But, it got him thinking, and soon he was brewing up small test batches of an imperial stout with the horchata flavors he has come to love (born out of a “sweet tooth that will kill me one day” and multiple research trips to Mexican restaurants in western North Carolina to sample different variations.)

Earlier this summer Hi-Wire released a horchata version of its 10W-40 imperial stout. At 8% ABV, Horchata 10W-40 Imperial Stout carries much of the warmth one would expect from the cinnamon and a smooth, almost silky, quality from the amaretto.

There are multiple ways to add the ingredients, and Batinski says that if you try a recipe at home, he’d encourage experimentation. However, he’s learned a few things that have helped make his batches run smoother. He uses ground cinnamon and powdered chocolate and adds them during the boil. “Naturally, there’s lactose, too, because that’s what the people want,” Batinski says.

He says homebrewers could try aging a finished beer on cinnamon sticks, but that it has the potential to introduce unwanted microbes to the beer, since there are a lot of nooks and curves on the sticks.

He also isn’t afraid of extracts (especially with the cost of vanilla these days) and adds those on the cold side. “Add a little, and then try it every two days until it gets to the level you desire,” he says. “It’s a straightforward imperial stout that can get as weird as you want.”

There are already a number of other breweries around the country that are experimenting with horchata, mostly in the stout arena. These include Belching Beaver Brewery (San Diego), Abita Brewing Company (Abita Springs, Louisiana), Untitled Art (Waunakee, Wisconsin), Cigar City Brewing (Tampa, Florida), Surly Brewing Co. (Minneapolis, Minnesota), and more. Based on current consumer demand and growing awareness of the flavor combination, it’s not unreasonable to expect to see more pop up on draft and on shelves in the coming months.

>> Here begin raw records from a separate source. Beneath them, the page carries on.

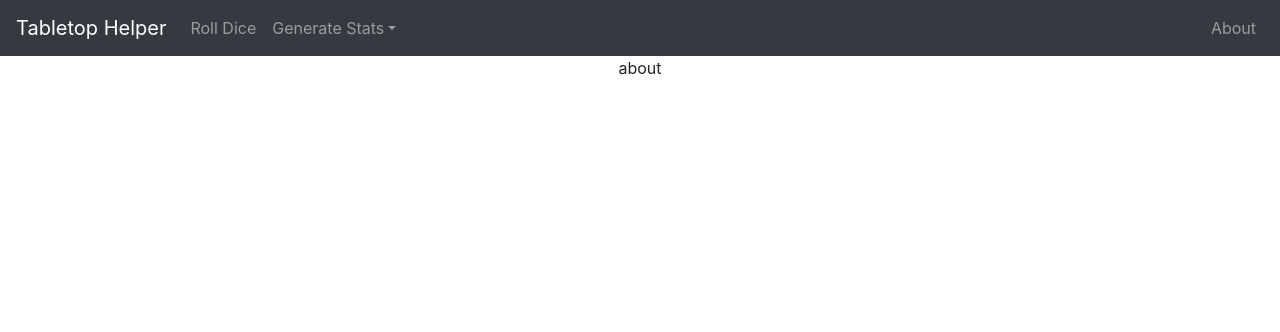
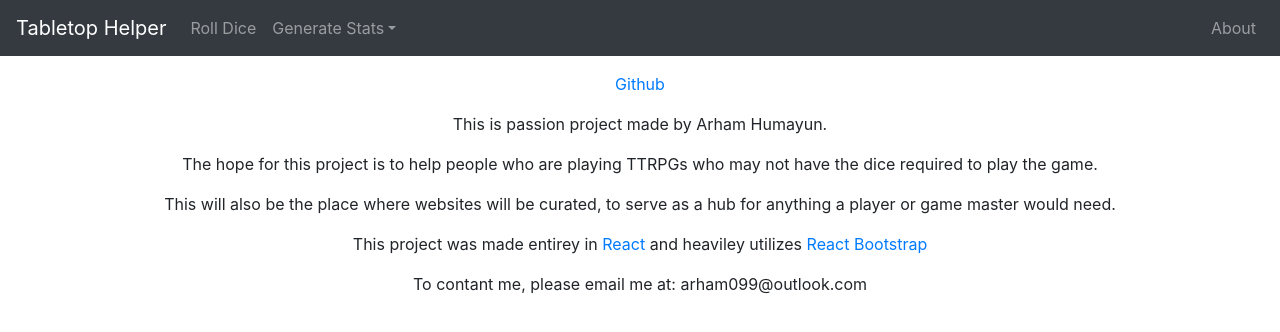
Before and after one commit to arhamHumayun/Tabletop-Helper, a React (Create React App) app in the folder client/: page /about in a window 1280 px wide. Shown: the top 332 px of the page. Built offline with nearby package versions, Linux system fonts and the light colour scheme.

Commit message:
updated about page

```diff
--- a/client/src/components/About.js
+++ b/client/src/components/About.js
@@ -4,7 +4,14 @@ export default class About extends Component {
     render() {
         return (
             <div>
-                about
+                <p></p>
+                <p><a href="https://github.com/arhamHumayun/Tabletop-Helper">Github</a></p>
+                <p>This is passion project made by Arham Humayun.</p>
+                <p>The hope for this project is to help people who are playing TTRPGs who may not have the dice required to play the game.</p>
+                <p>This will also be the place where websites will be curated, to serve as a hub for anything a player or game master would need.</p>
+                <p>This project was made entirey in <a href="https://reactjs.org">React </a>
+                and heaviley utilizes <a href="https://react-bootstrap.github.io/">React Bootstrap</a></p>
+                <p>To contant me, please email me at: arham099@outlook.com</p>
             </div>
         )
     }
--- a/client/src/components/SplashScreen.js
+++ b/client/src/components/SplashScreen.js
@@ -4,6 +4,7 @@ export default class SplashScreen extends Component {
     render() {
         return (
             <div>
+                <p></p>
                 <h2>
                     Welcome to Tabletop Helper!
                 </h2>
--- a/client/src/components/StatGenerator/CoCStats.js
+++ b/client/src/components/StatGenerator/CoCStats.js
@@ -24,9 +24,9 @@ export default class CoCStats extends Component {
                 this.state.statArray[i] = (results[0] + results[1] + results[2]) * 5
                 this.state.rollsArray[i] = "(" + results[0] + " + " + results[1] + " + " + results[2] + ") * 5"
             }
-            for(var i = 0; i < 2; i++) {
+            for(var i = 0; i < 3; i++) {
                 results = [0, 0]
-                for(var j = 0; j < 3; j++) {
+                for(var j = 0; j < 2; j++) {
                     results[j] = Math.floor((Math.random() * 6) + 1)
                 }
                 this.state.statArray[i + 6] = (results[0] + results[1] + 6) * 5
```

This story first appeared on Craft Beer and Brewing Magazine’s website.